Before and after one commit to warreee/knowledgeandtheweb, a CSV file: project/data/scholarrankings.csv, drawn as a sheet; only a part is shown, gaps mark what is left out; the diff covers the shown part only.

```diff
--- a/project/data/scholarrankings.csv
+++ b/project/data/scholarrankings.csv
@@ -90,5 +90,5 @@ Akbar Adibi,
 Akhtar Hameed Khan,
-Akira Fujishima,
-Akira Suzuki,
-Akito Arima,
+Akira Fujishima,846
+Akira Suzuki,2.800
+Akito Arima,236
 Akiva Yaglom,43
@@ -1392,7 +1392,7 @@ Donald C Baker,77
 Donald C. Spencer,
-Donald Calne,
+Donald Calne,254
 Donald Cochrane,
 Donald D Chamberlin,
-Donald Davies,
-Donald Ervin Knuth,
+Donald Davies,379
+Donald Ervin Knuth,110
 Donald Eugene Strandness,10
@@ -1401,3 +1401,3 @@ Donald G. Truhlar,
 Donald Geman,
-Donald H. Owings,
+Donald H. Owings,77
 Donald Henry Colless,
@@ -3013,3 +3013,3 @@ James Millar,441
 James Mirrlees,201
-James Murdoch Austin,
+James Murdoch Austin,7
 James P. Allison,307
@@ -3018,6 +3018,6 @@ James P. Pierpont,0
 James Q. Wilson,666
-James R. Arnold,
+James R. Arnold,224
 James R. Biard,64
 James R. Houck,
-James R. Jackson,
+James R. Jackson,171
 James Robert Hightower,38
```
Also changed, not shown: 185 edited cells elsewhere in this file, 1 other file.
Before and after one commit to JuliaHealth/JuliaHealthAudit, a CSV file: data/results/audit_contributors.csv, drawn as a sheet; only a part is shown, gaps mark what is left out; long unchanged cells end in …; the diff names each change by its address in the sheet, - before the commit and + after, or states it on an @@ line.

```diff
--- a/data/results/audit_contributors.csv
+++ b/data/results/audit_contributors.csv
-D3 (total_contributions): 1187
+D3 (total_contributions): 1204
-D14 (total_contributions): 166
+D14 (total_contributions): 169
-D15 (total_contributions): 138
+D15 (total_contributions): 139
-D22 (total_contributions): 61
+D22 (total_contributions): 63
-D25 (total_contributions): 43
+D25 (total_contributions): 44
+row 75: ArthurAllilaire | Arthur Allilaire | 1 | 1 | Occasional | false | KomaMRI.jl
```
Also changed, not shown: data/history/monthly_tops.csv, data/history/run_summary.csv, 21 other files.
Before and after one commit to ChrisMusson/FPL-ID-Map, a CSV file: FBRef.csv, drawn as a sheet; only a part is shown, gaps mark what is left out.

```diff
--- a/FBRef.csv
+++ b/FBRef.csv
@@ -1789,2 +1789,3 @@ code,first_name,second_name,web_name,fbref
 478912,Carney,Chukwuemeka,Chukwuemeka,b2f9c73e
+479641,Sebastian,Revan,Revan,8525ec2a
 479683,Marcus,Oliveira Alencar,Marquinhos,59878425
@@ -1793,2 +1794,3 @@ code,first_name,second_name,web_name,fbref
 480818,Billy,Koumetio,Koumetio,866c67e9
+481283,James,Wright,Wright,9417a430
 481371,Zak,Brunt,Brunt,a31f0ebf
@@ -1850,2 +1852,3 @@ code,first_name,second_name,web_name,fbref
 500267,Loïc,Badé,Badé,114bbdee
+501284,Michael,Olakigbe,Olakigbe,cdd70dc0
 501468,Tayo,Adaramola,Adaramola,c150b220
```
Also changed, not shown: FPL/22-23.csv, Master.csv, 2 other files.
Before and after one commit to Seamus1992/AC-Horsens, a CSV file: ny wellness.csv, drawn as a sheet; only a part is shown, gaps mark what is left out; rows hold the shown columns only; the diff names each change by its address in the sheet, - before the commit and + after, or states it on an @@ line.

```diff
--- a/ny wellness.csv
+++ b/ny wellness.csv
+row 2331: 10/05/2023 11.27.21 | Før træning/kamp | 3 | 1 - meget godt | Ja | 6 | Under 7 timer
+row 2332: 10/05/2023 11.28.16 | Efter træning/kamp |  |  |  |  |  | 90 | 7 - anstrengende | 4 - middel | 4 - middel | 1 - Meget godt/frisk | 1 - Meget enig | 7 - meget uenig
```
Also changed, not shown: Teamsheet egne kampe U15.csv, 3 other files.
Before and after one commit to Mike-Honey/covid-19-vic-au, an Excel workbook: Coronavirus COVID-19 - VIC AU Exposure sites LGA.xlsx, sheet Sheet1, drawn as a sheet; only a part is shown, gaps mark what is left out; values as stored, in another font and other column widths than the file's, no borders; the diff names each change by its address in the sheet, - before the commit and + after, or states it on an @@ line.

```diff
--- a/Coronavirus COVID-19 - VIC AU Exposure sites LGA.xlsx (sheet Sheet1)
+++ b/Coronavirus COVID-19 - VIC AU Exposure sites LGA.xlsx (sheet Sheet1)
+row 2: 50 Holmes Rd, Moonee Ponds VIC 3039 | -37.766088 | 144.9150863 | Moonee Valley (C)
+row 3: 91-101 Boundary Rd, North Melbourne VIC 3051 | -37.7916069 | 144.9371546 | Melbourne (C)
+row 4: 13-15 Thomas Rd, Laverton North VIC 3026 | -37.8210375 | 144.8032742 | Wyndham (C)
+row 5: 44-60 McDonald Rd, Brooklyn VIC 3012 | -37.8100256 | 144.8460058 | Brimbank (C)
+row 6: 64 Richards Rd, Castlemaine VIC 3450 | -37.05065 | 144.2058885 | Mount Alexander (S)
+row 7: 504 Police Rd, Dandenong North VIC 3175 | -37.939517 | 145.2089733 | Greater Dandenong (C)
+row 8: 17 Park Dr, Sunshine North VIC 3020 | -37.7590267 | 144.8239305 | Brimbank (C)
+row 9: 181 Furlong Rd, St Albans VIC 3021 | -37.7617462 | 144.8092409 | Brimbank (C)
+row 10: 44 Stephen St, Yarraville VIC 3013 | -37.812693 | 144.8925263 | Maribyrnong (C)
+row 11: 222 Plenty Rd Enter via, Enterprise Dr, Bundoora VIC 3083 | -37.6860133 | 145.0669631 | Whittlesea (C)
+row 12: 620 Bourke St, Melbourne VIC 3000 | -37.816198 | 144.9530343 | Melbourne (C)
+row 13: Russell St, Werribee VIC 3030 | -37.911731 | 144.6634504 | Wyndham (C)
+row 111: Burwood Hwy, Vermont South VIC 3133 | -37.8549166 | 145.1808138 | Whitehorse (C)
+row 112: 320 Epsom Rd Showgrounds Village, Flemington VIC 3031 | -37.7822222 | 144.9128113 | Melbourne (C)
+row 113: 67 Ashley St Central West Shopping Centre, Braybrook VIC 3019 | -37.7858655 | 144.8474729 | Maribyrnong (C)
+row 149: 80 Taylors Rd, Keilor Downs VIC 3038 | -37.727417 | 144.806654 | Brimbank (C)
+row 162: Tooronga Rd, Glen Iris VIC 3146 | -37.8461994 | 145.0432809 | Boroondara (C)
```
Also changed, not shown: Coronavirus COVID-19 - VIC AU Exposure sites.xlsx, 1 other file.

^^^^^^^^^^^^^^^^

Assigned task: A faithful, complete copy of the entries above is required.

Answer to this task:
Before and after one commit to warreee/knowledgeandtheweb, a CSV file: project/data/scholarrankings.csv, drawn as a sheet; only a part is shown, gaps mark what is left out; the diff covers the shown part only.

```diff
--- a/project/data/scholarrankings.csv
+++ b/project/data/scholarrankings.csv
@@ -90,5 +90,5 @@ Akbar Adibi,
 Akhtar Hameed Khan,
-Akira Fujishima,
-Akira Suzuki,
-Akito Arima,
+Akira Fujishima,846
+Akira Suzuki,2.800
+Akito Arima,236
 Akiva Yaglom,43
@@ -1392,7 +1392,7 @@ Donald C Baker,77
 Donald C. Spencer,
-Donald Calne,
+Donald Calne,254
 Donald Cochrane,
 Donald D Chamberlin,
-Donald Davies,
-Donald Ervin Knuth,
+Donald Davies,379
+Donald Ervin Knuth,110
 Donald Eugene Strandness,10
@@ -1401,3 +1401,3 @@ Donald G. Truhlar,
 Donald Geman,
-Donald H. Owings,
+Donald H. Owings,77
 Donald Henry Colless,
@@ -3013,3 +3013,3 @@ James Millar,441
 James Mirrlees,201
-James Murdoch Austin,
+James Murdoch Austin,7
 James P. Allison,307
@@ -3018,6 +3018,6 @@ James P. Pierpont,0
 James Q. Wilson,666
-James R. Arnold,
+James R. Arnold,224
 James R. Biard,64
 James R. Houck,
-James R. Jackson,
+James R. Jackson,171
 James Robert Hightower,38
```
Also changed, not shown: 185 edited cells elsewhere in this file, 1 other file.
Before and after one commit to JuliaHealth/JuliaHealthAudit, a CSV file: data/results/audit_contributors.csv, drawn as a sheet; only a part is shown, gaps mark what is left out; long unchanged cells end in …; the diff names each change by its address in the sheet, - before the commit and + after, or states it on an @@ line.

```diff
--- a/data/results/audit_contributors.csv
+++ b/data/results/audit_contributors.csv
-D3 (total_contributions): 1187
+D3 (total_contributions): 1204
-D14 (total_contributions): 166
+D14 (total_contributions): 169
-D15 (total_contributions): 138
+D15 (total_contributions): 139
-D22 (total_contributions): 61
+D22 (total_contributions): 63
-D25 (total_contributions): 43
+D25 (total_contributions): 44
+row 75: ArthurAllilaire | Arthur Allilaire | 1 | 1 | Occasional | false | KomaMRI.jl
```
Also changed, not shown: data/history/monthly_tops.csv, data/history/run_summary.csv, 21 other files.
Before and after one commit to ChrisMusson/FPL-ID-Map, a CSV file: FBRef.csv, drawn as a sheet; only a part is shown, gaps mark what is left out.

```diff
--- a/FBRef.csv
+++ b/FBRef.csv
@@ -1789,2 +1789,3 @@ code,first_name,second_name,web_name,fbref
 478912,Carney,Chukwuemeka,Chukwuemeka,b2f9c73e
+479641,Sebastian,Revan,Revan,8525ec2a
 479683,Marcus,Oliveira Alencar,Marquinhos,59878425
@@ -1793,2 +1794,3 @@ code,first_name,second_name,web_name,fbref
 480818,Billy,Koumetio,Koumetio,866c67e9
+481283,James,Wright,Wright,9417a430
 481371,Zak,Brunt,Brunt,a31f0ebf
@@ -1850,2 +1852,3 @@ code,first_name,second_name,web_name,fbref
 500267,Loïc,Badé,Badé,114bbdee
+501284,Michael,Olakigbe,Olakigbe,cdd70dc0
 501468,Tayo,Adaramola,Adaramola,c150b220
```
Also changed, not shown: FPL/22-23.csv, Master.csv, 2 other files.
Before and after one commit to Seamus1992/AC-Horsens, a CSV file: ny wellness.csv, drawn as a sheet; only a part is shown, gaps mark what is left out; rows hold the shown columns only; the diff names each change by its address in the sheet, - before the commit and + after, or states it on an @@ line.

```diff
--- a/ny wellness.csv
+++ b/ny wellness.csv
+row 2331: 10/05/2023 11.27.21 | Før træning/kamp | 3 | 1 - meget godt | Ja | 6 | Under 7 timer
+row 2332: 10/05/2023 11.28.16 | Efter træning/kamp |  |  |  |  |  | 90 | 7 - anstrengende | 4 - middel | 4 - middel | 1 - Meget godt/frisk | 1 - Meget enig | 7 - meget uenig
```
Also changed, not shown: Teamsheet egne kampe U15.csv, 3 other files.
Before and after one commit to Mike-Honey/covid-19-vic-au, an Excel workbook: Coronavirus COVID-19 - VIC AU Exposure sites LGA.xlsx, sheet Sheet1, drawn as a sheet; only a part is shown, gaps mark what is left out; values as stored, in another font and other column widths than the file's, no borders; the diff names each change by its address in the sheet, - before the commit and + after, or states it on an @@ line.

```diff
--- a/Coronavirus COVID-19 - VIC AU Exposure sites LGA.xlsx (sheet Sheet1)
+++ b/Coronavirus COVID-19 - VIC AU Exposure sites LGA.xlsx (sheet Sheet1)
+row 2: 50 Holmes Rd, Moonee Ponds VIC 3039 | -37.766088 | 144.9150863 | Moonee Valley (C)
+row 3: 91-101 Boundary Rd, North Melbourne VIC 3051 | -37.7916069 | 144.9371546 | Melbourne (C)
+row 4: 13-15 Thomas Rd, Laverton North VIC 3026 | -37.8210375 | 144.8032742 | Wyndham (C)
+row 5: 44-60 McDonald Rd, Brooklyn VIC 3012 | -37.8100256 | 144.8460058 | Brimbank (C)
+row 6: 64 Richards Rd, Castlemaine VIC 3450 | -37.05065 | 144.2058885 | Mount Alexander (S)
+row 7: 504 Police Rd, Dandenong North VIC 3175 | -37.939517 | 145.2089733 | Greater Dandenong (C)
+row 8: 17 Park Dr, Sunshine North VIC 3020 | -37.7590267 | 144.8239305 | Brimbank (C)
+row 9: 181 Furlong Rd, St Albans VIC 3021 | -37.7617462 | 144.8092409 | Brimbank (C)
+row 10: 44 Stephen St, Yarraville VIC 3013 | -37.812693 | 144.8925263 | Maribyrnong (C)
+row 11: 222 Plenty Rd Enter via, Enterprise Dr, Bundoora VIC 3083 | -37.6860133 | 145.0669631 | Whittlesea (C)
+row 12: 620 Bourke St, Melbourne VIC 3000 | -37.816198 | 144.9530343 | Melbourne (C)
+row 13: Russell St, Werribee VIC 3030 | -37.911731 | 144.6634504 | Wyndham (C)
+row 111: Burwood Hwy, Vermont South VIC 3133 | -37.8549166 | 145.1808138 | Whitehorse (C)
+row 112: 320 Epsom Rd Showgrounds Village, Flemington VIC 3031 | -37.7822222 | 144.9128113 | Melbourne (C)
+row 113: 67 Ashley St Central West Shopping Centre, Braybrook VIC 3019 | -37.7858655 | 144.8474729 | Maribyrnong (C)
+row 149: 80 Taylors Rd, Keilor Downs VIC 3038 | -37.727417 | 144.806654 | Brimbank (C)
+row 162: Tooronga Rd, Glen Iris VIC 3146 | -37.8461994 | 145.0432809 | Boroondara (C)
```
Also changed, not shown: Coronavirus COVID-19 - VIC AU Exposure sites.xlsx, 1 other file.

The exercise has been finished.